Lazenby isn’t rated as one of the best Bond actors, but On Her Majesty’s Secret Service is often rated as one of the finest Bond films. It’s beautifully shot, expertly paced, and culminates in a subversive ending with one of the franchise’s most harrowing tragedies.
5 Timothy Dalton – $347,400,000
It’s hardly surprising that Timothy Dalton is ranked so low since he only ever played Bond in two movies. And, on top of that, The Living Daylights and especially its blood-soaked, revenge-driven sequel License to Kill were controversial for their dark and violent tone.
Dalton’s 007 was more faithful to Ian Fleming’s source material than any other actor’s take, but his cold-bloodedness wasn’t to every viewer’s taste. Plus, License to Kill was rated 15 by the BBFC – the only Bond film to receive that rating – which hurt its chances at the UK box office.
4 Sean Connery – $621,500,000
Connery’s Bond movies are quite low in the franchise’s box office ranking, but that’s only because of inflation. Dr. No and its sequels were among the biggest movies of the 1960s. The Bond series didn’t take a while to catch on like some movie franchises; right out of the gate, 007 was a beloved staple of the silver screen. From Goldfinger onwards, they all broke through the $100 million barrier, which was the $1 billion barrier of its day.
Connery couldn’t rely on brand recognition like all his successors; he had to make 007 an icon from the get-go, and he succeeded admirably. His immortal introduction – “Bond, James Bond” – is still considered to be one of the most iconic movie quotes of all time.
3 Roger Moore – $1,151,600,000
With a whopping seven on-screen appearances as 007, Roger Moore starred in more Bond films than any of his peers. Moore’s films were decidedly sillier in tone than the Connery and Lazenby movies that came before. From a commercial perspective, Moore’s tenure in the role peaked with Moonraker’s $210 million gross. The producers’ attempt to cash in on the sci-fi trend started by Star Wars clearly paid off.
Still, some Bond fans thought that a trip to space was a step too far, and Moore’s movies progressively made less and less money until he finally relinquished the role after A View to a Kill. But even A View to a Kill was a big hit with a box office haul of more than $150 million, perhaps owing to Christopher Walken’s wonderfully eccentric turn as the villainous Max Zorin.
2 Pierce Brosnan – $1,479,008,618
None of Pierce Brosnan’s four Bond movies were record-breaking hits, but they were all impressive blockbusters. His first three outings grossed over $300 million worldwide and his fourth and final Bond film, Die Another Day, passed the $400 million mark despite being panned by critics. Halle Berry’s iconic turn as “Bond girl” Jinx Johnson was a big draw for contemporary audiences.

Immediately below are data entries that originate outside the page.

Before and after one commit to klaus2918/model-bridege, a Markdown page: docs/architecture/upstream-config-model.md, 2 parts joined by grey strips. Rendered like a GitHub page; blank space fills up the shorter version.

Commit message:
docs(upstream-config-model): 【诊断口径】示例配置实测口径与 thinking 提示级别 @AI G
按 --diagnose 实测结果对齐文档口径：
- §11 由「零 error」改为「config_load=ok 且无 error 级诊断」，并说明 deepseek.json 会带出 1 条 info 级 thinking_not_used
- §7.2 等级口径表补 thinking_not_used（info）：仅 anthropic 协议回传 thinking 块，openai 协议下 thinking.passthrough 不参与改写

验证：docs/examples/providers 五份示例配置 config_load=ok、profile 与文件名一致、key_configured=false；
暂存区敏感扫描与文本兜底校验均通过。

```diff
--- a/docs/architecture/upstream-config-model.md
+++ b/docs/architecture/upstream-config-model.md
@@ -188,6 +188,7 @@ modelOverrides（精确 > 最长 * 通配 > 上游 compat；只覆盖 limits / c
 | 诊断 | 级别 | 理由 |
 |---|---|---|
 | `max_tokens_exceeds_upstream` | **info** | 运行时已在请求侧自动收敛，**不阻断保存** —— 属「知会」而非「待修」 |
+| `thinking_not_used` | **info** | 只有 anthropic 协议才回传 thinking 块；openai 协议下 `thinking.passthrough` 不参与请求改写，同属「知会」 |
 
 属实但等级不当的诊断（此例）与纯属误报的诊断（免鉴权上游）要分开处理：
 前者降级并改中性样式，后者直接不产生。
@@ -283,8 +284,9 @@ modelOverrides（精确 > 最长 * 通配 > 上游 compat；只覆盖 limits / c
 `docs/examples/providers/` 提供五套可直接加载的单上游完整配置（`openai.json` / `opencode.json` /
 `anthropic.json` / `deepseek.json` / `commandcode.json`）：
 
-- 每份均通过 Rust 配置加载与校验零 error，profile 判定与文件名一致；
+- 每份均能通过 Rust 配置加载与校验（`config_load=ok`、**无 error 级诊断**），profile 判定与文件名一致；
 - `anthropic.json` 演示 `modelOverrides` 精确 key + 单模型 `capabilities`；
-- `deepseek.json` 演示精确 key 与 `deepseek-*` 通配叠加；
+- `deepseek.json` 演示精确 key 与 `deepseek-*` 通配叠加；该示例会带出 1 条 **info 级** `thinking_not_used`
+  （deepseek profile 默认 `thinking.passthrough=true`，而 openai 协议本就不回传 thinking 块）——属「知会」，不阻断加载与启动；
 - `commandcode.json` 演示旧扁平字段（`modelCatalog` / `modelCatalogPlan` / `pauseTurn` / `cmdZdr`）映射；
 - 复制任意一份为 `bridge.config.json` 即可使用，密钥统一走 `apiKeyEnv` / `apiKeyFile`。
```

Only one of Brosnan’s Bond films – his first movie, GoldenEye – was universally praised by critics. All the others suffered from a mixed critical reception that might have put off some potential ticket-buyers. But all four of them were more than watchable, because no matter how well-written the script was, Brosnan was always an effortlessly charismatic 007.
1 Daniel Craig – $3,965,982,268
Daniel Craig’s Bond movies made around twice as much as Brosnan’s at the box office. The refreshingly gritty tone of Casino Royale reinvigorated the franchise and brought back fans who were turned off by the overuse of CGI in Brosnan’s films. Every movie in the Craig era was a huge blockbuster, but the negative response to Quantum of Solace and Spectre kept audiences from going back for repeat viewings.
When Skyfall found the perfect middle ground between the realism of Casino Royale and the far-fetched wackiness of traditional 007 adventures, it became the first (and, so far, only) Bond film to gross over $1 billion at the worldwide box office. Craig’s long-awaited final performance as Bond in the bittersweet finale, No Time to Die, was a blockbuster even by pre-pandemic standards.